Highlights From The Conjoint Meeting Of The American Society For Reproductive Medicine And The Canadian Fertility And Andrology Society19 October 2005
Researchers at Cornell reported the ability to generate new pluripotent stem cell lines from embryos which began not as a union of sperm and egg, but rather of an egg and an embryonic stem cell. The investigators found that the stem cells placed in the ooplasm of the egg underwent haploidization (lost half of their chromosomes) and acted as the male germ cell. The embryos that developed from that process were then used to develop a 2nd generation stem cell line.
A team of scientists from the University of Pennsylvania also used mouse embryonic stem cells, this time to explore their ability to differentiate into egg-like cells. The investigators used a set of specially colored proteins to help them assess if the cell had taken on egg-like qualities. Based upon the expression of several key genes found in oocytes, the team concluded that mouse embryonic stem cells were capable of being cultured in a laboratory to develop into gametes.

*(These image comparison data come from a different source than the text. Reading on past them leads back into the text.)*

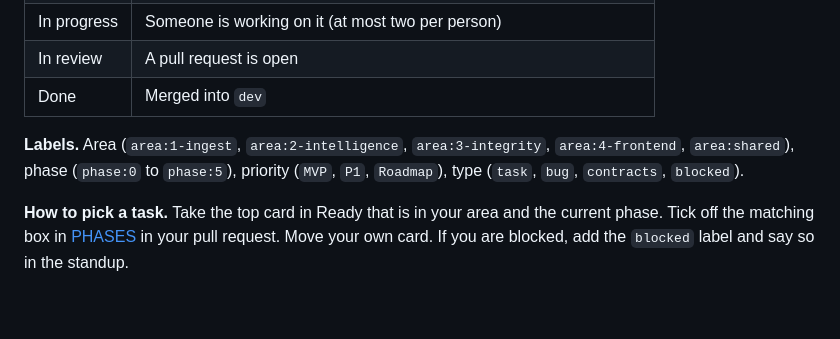
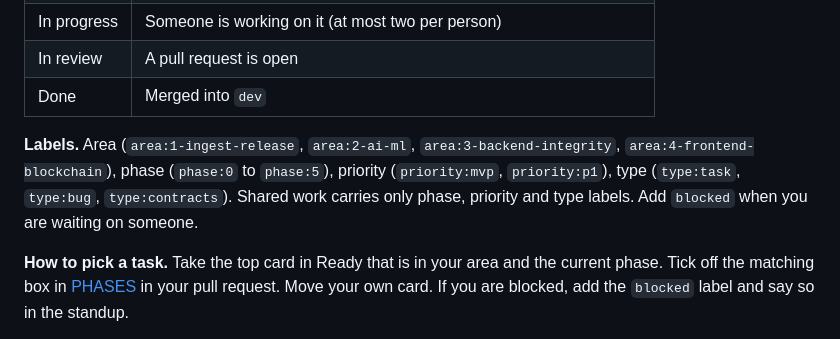
Before and after one commit to HARDIKSINGH150206/Veridoc, a Markdown page: docs/ONBOARDING.md, the part around the change. Rendered like a GitHub page; blank space fills up the shorter version.

Commit message:
docs: fix label names in onboarding
Co-Authored-By: Claude Sonnet 5.5 <noreply@anthropic.com>

```diff
--- a/docs/ONBOARDING.md
+++ b/docs/ONBOARDING.md
@@ -440,7 +440,7 @@ GitHub Projects (link TBD).
 | In review | A pull request is open |
 | Done | Merged into `dev` |
 
-**Labels.** Area (`area:1-ingest`, `area:2-intelligence`, `area:3-integrity`, `area:4-frontend`, `area:shared`), phase (`phase:0` to `phase:5`), priority (`MVP`, `P1`, `Roadmap`), type (`task`, `bug`, `contracts`, `blocked`).
+**Labels.** Area (`area:1-ingest-release`, `area:2-ai-ml`, `area:3-backend-integrity`, `area:4-frontend-blockchain`), phase (`phase:0` to `phase:5`), priority (`priority:mvp`, `priority:p1`), type (`type:task`, `type:bug`, `type:contracts`). Shared work carries only phase, priority and type labels. Add `blocked` when you are waiting on someone.
 
 **How to pick a task.** Take the top card in Ready that is in your area and the current phase. Tick off the matching box in [PHASES](PHASES.md) in your pull request. Move your own card. If you are blocked, add the `blocked` label and say so in the standup.
 
```
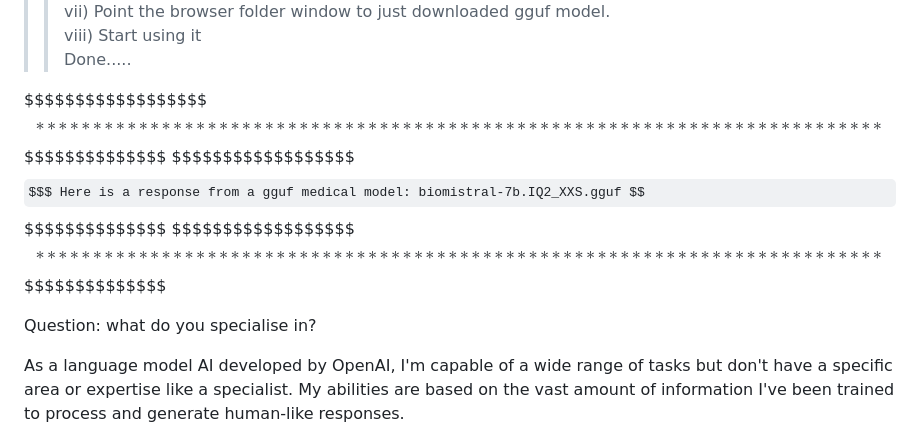
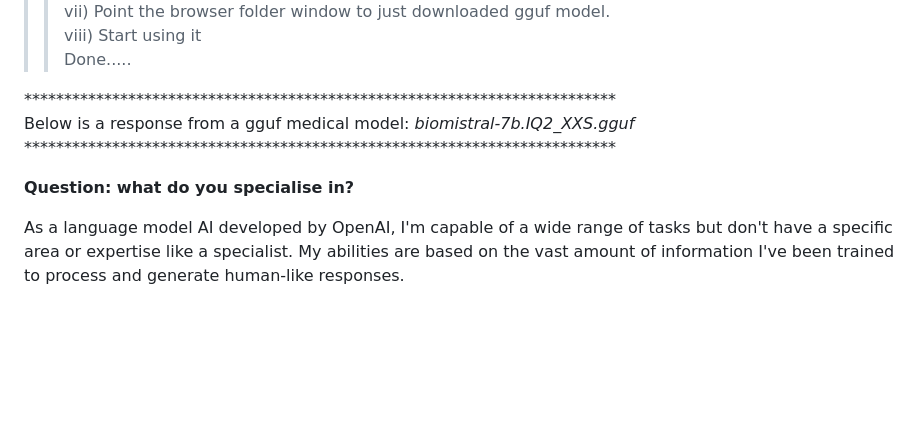
Before and after one commit to harnalashok/LLMs, a Markdown page: anythingLLM use any gguf model.md, the part around the change. GitHub-like rendering; some formulas as TeX source; blank space fills up the shorter version.

```diff
--- a/anythingLLM use any gguf model.md
+++ b/anythingLLM use any gguf model.md
@@ -16,11 +16,11 @@
 >>viii) Start using it<br>
 >>Done.....
 
-$$$$$$$$$$$$$$$$$$$$**************************************************************************$$$$$$$$$$$$$$$$
-$$$$$$$$$$$$$$$$$$$$$ Here is a response from a gguf medical model: biomistral-7b.IQ2_XXS.gguf $$$$$$$$$$$$$$$$
-$$$$$$$$$$$$$$$$$$$$**************************************************************************$$$$$$$$$$$$$$$$
+**************************************************************************<br>
+Below is a response from a gguf medical model: *biomistral-7b.IQ2_XXS.gguf* <br>
+**************************************************************************<br>
 
-Question: what do you specialise in?
+**Question: what do you specialise in?**
 
 
  As a language model AI developed by OpenAI, I'm capable of a wide range of tasks but don't have a specific area or expertise like a specialist. My abilities are based on the vast amount of information I've been trained to process and generate human-like responses.
```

?This is the kind of exciting work that shows the huge potential of embryonic stem cells. We look forward to the next advances from these outstanding scientists,? said Robert Schenken, MD, President of the ASRM.